Yes, your marriage is irregular because of a lack of teaching etc, but the Church does NOT consider you horrifically and willfully guilty; this is not a mortal sin because you did not know about any of this, nor does it consider you some sort of sub-species.
Also, thank you a bunch for helping me understand my current state regarding to the Church. That is very very important to me.
I forgot to mention…
during my morning scriptures reading, I came across this passage, at II Corinthians 6 2-10:
2: (For he saith: I have heard thee in a time accepted, and in the day of salvation have I succored thee: behold now is the accepted time; behold, now is the day of salvation.)
10: [we live] As sorrowful, yet always rejoicing; as poor, yet making many rich; as having nothing, and yet possessing all things.
It struck me directly as a straight message to my complaints. Thank you, Jennie!
Fernando Maciel9 months ago #27785
Fernando, I will echo what Jennie says. Every bit of it!
It sounds like you are in a small parish if the priest is in his office for only 2 days a week. Is it possible to make an appointment with him? I think I also read that he is young and only been a priest for a few years. His inexperience and cautiousness may be a reason for his delay in getting back to you.
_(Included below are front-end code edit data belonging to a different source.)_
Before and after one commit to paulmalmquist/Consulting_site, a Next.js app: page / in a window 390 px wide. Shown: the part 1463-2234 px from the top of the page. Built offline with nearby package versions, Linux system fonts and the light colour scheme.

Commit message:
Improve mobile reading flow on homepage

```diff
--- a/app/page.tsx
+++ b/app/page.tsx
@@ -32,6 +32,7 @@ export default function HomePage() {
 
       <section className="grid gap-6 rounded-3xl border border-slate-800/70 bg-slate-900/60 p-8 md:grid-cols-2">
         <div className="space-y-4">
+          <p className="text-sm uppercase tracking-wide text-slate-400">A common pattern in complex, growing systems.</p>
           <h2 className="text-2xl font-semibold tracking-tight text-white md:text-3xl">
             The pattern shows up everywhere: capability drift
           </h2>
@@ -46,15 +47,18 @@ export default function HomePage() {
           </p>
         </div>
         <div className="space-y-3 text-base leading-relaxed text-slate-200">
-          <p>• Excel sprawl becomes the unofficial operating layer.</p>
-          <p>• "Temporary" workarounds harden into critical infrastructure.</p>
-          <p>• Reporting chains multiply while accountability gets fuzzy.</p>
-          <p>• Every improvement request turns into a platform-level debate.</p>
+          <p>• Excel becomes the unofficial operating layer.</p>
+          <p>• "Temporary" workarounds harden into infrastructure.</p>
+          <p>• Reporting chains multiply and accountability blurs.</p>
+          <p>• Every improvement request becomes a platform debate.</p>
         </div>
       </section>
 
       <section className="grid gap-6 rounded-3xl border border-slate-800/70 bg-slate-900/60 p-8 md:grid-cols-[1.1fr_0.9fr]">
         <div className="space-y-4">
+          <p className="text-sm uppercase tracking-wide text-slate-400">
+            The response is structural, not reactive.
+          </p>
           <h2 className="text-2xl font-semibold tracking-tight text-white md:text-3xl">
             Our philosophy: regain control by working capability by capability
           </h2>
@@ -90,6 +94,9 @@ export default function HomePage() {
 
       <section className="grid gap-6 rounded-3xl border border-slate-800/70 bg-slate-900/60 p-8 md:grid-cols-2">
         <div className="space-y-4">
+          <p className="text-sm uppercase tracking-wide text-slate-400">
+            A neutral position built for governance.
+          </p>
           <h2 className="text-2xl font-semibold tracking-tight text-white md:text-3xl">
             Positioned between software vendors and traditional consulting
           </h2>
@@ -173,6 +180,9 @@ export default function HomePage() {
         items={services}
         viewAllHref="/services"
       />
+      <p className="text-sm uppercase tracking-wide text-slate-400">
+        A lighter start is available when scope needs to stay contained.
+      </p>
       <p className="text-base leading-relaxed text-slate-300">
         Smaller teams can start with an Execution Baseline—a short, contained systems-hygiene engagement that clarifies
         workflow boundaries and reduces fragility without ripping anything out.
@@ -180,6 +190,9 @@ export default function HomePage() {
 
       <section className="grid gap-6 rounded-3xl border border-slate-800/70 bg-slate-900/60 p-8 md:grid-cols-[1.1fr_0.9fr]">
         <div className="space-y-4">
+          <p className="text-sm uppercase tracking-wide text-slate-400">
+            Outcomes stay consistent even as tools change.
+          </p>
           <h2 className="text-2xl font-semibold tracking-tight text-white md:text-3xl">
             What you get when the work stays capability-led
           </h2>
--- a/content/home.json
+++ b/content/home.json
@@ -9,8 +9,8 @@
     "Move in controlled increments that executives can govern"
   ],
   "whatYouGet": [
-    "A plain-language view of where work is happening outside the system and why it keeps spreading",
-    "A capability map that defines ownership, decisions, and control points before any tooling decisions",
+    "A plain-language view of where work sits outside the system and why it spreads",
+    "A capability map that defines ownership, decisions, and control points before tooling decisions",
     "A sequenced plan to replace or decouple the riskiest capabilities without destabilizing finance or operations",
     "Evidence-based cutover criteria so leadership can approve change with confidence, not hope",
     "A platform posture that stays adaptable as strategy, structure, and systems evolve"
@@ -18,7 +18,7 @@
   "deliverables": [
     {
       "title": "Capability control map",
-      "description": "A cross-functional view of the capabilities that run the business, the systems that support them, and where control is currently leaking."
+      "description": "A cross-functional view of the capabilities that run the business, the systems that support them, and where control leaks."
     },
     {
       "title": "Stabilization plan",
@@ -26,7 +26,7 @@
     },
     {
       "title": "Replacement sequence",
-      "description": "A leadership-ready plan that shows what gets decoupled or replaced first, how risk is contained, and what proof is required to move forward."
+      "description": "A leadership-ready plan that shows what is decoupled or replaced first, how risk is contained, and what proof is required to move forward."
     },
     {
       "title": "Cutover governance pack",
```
Is it possible for you to email or write him with the frustration you have and the desire to move forward in RCIA. Is there an RCIA director you can talk with, or a deacon who might be able to help you work this out?9 months ago #27786
Thank you for your considerations. Yes, I live in a small town, in the outskirts of Florianópolis, which is the capital of Santa Catarina State, in Brazil. The Priest has to divide himself to be able to reach all the communities spreaded throughout this town. I tried emailing him once, got no reply. I had back then found his email at our Diocese’s website (is that correct, the word Diocese?), and sent him an email, but never got any reply from it.
He will be available for conversation this Friday again, then I’ll try to reach him out. I’m not aware about any RCIA director, I do know who the RCIA teacher is, but I do not know her contact info. I’ll also try to grab that when I call the Parish office this Friday.
Thanks for the suggestions.9 months ago #27787
We have all done the same things Fernando. We all complain. We are all short-sighted because we can only see now and we cannot see the future. We have all wanted everything now thinking that is what is best for us. In God’s eyes, we are children, and this is what children do. Don’t be too hard on yourself. Just move forward and keep saying, “Jesus, I trust in you!” That is part of St. Faustina’s Divine Mercy message to us. When we doubt, when we think we know better (I have thought that I know better than God SO often, it is embarrassing), when we just can’t stand the wait any longer, this is when we say over and over again, “Jesus, I trust in YOU…NOT me!” In the end you will see that His timing will always be so much better than your timing. I am still learning this and I will be learning it my whole life. 🙂9 months ago #27788
We have all done the same things Fernando. We all complain. We are all short-sighted because we can only see now and we cannot see the future. We have all wanted everything now thinking that is what is best for us. In God’s eyes, we are children, and this is what children do. Don’t be too hard on yourself. Just move forward and keep saying, “Jesus, I trust in you!” That is part of St. Faustina’s Divine Mercy message to us. When we doubt, when we think we know better (I have thought that I know better than God SO often, it is embarrassing), when we just can’t stand the wait any longer, this is when we say over and over again, “Jesus, I trust in YOU…NOT me!” In the end you will see that His timing will always be so much better than your timing. I am still learning this and I will be learning it my whole life. 🙂
Beautiful words, @jennie1964. Thank you a lot again!
You must be logged in to reply to this topic.